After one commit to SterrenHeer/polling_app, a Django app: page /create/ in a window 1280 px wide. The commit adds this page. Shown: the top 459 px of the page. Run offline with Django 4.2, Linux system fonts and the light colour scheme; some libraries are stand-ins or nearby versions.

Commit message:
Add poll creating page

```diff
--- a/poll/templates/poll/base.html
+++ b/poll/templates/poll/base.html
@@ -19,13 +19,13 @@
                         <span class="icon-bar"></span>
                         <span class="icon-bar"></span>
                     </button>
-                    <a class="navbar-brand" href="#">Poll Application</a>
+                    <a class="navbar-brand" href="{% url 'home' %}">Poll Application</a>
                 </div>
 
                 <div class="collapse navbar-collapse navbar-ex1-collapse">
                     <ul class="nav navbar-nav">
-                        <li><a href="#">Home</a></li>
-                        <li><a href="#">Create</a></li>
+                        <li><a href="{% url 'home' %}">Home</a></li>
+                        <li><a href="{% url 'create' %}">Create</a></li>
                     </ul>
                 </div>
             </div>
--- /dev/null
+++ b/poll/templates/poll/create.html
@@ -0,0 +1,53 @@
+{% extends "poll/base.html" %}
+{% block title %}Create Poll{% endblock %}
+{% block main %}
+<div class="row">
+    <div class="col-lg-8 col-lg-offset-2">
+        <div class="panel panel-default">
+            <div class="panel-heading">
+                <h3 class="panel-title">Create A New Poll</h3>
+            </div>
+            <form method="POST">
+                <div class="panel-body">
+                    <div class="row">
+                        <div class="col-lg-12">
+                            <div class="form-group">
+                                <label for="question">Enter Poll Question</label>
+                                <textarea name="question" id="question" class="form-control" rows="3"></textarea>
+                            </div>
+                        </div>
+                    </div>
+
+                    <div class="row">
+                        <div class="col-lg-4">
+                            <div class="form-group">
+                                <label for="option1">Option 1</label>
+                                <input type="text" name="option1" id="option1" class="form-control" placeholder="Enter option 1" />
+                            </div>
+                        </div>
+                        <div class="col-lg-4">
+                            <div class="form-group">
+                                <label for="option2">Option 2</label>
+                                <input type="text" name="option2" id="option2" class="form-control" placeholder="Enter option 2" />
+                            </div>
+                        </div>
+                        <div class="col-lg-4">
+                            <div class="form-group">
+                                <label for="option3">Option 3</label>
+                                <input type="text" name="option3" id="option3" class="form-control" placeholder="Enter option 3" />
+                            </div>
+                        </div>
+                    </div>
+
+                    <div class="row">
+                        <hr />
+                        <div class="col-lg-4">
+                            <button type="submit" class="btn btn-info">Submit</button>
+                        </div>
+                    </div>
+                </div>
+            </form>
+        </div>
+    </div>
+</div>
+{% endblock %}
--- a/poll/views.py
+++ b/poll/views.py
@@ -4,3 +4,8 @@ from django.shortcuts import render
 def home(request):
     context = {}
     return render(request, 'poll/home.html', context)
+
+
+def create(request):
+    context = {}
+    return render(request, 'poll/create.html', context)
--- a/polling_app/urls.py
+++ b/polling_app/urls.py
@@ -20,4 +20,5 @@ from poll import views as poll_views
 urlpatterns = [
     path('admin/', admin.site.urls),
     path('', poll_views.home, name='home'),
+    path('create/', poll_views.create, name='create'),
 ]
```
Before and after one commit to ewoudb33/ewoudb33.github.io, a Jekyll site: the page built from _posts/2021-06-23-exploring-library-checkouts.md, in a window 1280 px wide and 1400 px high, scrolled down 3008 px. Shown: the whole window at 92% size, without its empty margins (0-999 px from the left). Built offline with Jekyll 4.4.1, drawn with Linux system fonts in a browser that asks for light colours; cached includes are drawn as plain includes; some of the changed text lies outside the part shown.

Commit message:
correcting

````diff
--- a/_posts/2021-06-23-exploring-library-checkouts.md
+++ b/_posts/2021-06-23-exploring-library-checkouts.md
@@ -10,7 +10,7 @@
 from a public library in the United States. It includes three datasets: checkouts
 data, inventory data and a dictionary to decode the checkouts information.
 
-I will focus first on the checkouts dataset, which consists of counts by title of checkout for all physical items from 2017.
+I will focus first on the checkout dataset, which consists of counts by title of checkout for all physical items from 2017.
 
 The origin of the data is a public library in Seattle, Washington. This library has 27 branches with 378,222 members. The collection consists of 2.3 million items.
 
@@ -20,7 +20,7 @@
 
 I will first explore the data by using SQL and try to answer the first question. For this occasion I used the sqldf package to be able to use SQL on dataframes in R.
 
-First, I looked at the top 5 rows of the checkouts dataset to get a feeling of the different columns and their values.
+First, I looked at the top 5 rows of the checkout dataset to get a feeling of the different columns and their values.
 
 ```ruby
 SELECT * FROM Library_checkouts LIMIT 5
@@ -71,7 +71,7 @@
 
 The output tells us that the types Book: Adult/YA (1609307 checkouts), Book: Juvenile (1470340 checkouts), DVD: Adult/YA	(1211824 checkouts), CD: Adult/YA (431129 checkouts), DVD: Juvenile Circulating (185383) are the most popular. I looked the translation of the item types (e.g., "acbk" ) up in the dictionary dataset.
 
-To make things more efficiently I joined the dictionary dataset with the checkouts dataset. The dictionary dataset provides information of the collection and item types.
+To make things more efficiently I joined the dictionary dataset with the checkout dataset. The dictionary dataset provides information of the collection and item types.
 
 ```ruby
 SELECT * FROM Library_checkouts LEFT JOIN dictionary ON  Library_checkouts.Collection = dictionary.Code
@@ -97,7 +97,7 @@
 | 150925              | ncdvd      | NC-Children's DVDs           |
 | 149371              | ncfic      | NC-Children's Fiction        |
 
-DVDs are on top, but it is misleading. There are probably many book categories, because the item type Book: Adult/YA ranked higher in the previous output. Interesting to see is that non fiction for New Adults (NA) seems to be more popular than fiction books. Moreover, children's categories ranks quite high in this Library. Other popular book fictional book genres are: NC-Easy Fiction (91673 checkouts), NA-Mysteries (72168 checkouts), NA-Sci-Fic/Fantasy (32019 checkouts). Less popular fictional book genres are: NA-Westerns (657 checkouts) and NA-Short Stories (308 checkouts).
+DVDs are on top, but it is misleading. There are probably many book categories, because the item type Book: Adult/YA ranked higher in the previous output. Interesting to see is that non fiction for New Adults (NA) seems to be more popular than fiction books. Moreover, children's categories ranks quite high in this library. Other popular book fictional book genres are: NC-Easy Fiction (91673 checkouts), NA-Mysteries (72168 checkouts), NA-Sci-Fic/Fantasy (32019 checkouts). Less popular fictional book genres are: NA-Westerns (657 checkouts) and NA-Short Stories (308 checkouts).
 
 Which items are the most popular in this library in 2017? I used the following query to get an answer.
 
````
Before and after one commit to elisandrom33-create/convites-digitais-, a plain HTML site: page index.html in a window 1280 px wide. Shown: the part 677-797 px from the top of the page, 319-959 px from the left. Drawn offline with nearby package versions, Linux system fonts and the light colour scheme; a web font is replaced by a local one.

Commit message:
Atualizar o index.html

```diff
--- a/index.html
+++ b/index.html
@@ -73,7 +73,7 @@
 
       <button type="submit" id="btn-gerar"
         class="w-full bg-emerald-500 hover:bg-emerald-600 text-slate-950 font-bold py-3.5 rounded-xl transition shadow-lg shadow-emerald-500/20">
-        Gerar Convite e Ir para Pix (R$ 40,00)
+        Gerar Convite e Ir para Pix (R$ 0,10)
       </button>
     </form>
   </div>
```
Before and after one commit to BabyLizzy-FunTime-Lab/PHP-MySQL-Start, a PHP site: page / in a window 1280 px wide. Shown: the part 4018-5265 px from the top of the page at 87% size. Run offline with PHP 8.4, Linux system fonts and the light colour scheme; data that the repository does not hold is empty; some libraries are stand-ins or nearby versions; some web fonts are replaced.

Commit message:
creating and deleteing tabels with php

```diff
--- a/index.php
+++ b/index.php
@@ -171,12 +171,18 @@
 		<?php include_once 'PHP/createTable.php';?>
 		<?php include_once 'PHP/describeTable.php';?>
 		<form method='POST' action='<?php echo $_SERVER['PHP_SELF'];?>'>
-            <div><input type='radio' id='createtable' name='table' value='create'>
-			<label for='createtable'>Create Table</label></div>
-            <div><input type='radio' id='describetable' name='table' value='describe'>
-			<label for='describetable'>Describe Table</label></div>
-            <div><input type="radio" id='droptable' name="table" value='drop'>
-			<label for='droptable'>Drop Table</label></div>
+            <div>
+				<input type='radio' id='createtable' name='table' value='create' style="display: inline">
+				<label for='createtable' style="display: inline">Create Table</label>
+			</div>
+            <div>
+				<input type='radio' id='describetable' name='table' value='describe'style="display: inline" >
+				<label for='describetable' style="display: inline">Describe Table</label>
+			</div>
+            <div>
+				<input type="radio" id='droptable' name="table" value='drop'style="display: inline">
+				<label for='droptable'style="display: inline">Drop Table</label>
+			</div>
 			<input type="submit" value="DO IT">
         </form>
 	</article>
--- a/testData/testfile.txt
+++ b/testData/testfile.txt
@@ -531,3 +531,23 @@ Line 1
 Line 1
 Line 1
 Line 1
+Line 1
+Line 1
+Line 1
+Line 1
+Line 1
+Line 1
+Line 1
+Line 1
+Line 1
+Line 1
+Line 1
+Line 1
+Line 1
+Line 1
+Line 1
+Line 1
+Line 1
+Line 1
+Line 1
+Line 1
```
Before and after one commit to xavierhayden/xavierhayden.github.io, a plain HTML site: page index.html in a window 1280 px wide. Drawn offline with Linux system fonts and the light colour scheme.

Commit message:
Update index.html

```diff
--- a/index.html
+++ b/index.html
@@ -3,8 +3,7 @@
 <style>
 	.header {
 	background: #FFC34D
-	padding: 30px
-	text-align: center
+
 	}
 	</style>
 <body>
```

++++

- TASK DIRECTIONS
Return every line of the preceding records in which the word "feeling" appears.

- RESPONSE TO THIS EXERCISE
-First, I looked at the top 5 rows of the checkouts dataset to get a feeling of the different columns and their values.
+First, I looked at the top 5 rows of the checkout dataset to get a feeling of the different columns and their values.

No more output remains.